TASK ITEM >>
Word for word, repeat the lines of the records from the one containing "alteração no projeto" through the last line, both included.

RECORDED INFORMATION >>
-*-*-

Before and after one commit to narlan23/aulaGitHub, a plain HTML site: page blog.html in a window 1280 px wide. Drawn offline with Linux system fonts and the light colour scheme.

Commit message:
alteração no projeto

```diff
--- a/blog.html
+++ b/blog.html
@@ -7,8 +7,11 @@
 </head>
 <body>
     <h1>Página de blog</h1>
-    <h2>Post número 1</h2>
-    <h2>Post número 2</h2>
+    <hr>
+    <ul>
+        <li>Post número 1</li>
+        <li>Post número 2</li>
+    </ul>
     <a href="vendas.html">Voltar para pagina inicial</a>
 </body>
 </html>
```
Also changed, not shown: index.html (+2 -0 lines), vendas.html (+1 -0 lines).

-*-*-

ANSWER AREA >>
alteração no projeto

```diff
--- a/blog.html
+++ b/blog.html
@@ -7,8 +7,11 @@
 </head>
 <body>
     <h1>Página de blog</h1>
-    <h2>Post número 1</h2>
-    <h2>Post número 2</h2>
+    <hr>
+    <ul>
+        <li>Post número 1</li>
+        <li>Post número 2</li>
+    </ul>
     <a href="vendas.html">Voltar para pagina inicial</a>
 </body>
 </html>
```
Also changed, not shown: index.html (+2 -0 lines), vendas.html (+1 -0 lines).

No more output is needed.